BEGIN RECORDS FOR THE TASK

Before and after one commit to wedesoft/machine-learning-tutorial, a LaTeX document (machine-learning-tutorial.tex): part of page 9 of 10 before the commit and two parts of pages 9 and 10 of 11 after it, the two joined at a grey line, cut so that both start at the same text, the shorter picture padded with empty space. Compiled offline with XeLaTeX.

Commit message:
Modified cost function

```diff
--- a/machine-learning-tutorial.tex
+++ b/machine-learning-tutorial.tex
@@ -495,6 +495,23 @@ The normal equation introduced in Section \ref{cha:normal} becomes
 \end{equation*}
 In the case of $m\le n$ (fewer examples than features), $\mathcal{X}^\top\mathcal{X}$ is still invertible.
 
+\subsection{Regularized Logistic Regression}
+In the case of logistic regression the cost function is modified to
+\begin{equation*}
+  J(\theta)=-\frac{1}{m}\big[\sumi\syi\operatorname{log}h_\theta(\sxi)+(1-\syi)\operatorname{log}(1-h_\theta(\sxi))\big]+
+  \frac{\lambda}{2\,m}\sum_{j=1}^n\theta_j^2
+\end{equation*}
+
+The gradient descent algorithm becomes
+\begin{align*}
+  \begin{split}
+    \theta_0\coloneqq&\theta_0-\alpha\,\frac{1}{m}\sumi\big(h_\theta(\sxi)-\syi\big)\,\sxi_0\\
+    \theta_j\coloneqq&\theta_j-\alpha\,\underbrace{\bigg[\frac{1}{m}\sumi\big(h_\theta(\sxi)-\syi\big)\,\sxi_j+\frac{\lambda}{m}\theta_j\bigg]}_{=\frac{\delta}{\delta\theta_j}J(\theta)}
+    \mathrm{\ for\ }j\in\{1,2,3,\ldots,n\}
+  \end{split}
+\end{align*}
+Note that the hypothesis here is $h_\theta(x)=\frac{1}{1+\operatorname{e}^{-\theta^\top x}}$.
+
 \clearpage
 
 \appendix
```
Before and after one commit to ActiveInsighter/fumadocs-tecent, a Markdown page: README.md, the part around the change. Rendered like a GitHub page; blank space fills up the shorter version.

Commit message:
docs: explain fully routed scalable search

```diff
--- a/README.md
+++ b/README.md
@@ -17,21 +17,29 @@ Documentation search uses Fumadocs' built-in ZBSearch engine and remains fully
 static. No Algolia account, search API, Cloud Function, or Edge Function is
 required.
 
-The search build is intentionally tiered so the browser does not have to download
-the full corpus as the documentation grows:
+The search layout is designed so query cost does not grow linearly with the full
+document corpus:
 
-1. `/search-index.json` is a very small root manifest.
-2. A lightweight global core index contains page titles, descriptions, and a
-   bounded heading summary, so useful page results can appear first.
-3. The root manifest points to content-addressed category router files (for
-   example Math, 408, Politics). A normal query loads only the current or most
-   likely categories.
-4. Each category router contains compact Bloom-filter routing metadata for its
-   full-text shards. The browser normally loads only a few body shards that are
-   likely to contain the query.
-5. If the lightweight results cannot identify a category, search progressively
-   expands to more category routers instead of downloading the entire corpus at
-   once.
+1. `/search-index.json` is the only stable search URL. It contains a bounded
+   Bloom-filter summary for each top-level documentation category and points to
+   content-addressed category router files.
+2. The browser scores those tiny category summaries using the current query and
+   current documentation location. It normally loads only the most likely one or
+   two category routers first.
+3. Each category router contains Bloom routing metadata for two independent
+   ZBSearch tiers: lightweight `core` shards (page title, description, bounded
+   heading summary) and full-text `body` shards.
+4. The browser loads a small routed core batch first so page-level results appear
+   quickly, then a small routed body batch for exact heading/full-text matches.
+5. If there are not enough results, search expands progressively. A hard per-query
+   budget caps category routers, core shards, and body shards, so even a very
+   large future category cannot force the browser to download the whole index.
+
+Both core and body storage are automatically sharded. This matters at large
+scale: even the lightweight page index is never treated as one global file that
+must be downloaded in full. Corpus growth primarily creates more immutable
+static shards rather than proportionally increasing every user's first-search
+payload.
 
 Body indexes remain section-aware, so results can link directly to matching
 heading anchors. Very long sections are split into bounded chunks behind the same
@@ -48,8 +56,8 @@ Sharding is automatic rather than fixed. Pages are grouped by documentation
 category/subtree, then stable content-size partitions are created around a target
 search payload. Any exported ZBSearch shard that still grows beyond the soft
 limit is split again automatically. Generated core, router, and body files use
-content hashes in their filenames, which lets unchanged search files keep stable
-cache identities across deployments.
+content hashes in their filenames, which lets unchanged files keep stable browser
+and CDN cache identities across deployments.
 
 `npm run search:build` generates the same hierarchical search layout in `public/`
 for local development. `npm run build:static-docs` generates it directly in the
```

END RECORDS FOR THE TASK

• _EXERCISE OBJECTIVE_
Which lines above hold the string "ZBSearch"? Please copy all of them.

• _SOLUTION FOR THIS TASK_
@@ -17,21 +17,29 @@ Documentation search uses Fumadocs' built-in ZBSearch engine and remains fully
+   ZBSearch tiers: lightweight `core` shards (page title, description, bounded
 search payload. Any exported ZBSearch shard that still grows beyond the soft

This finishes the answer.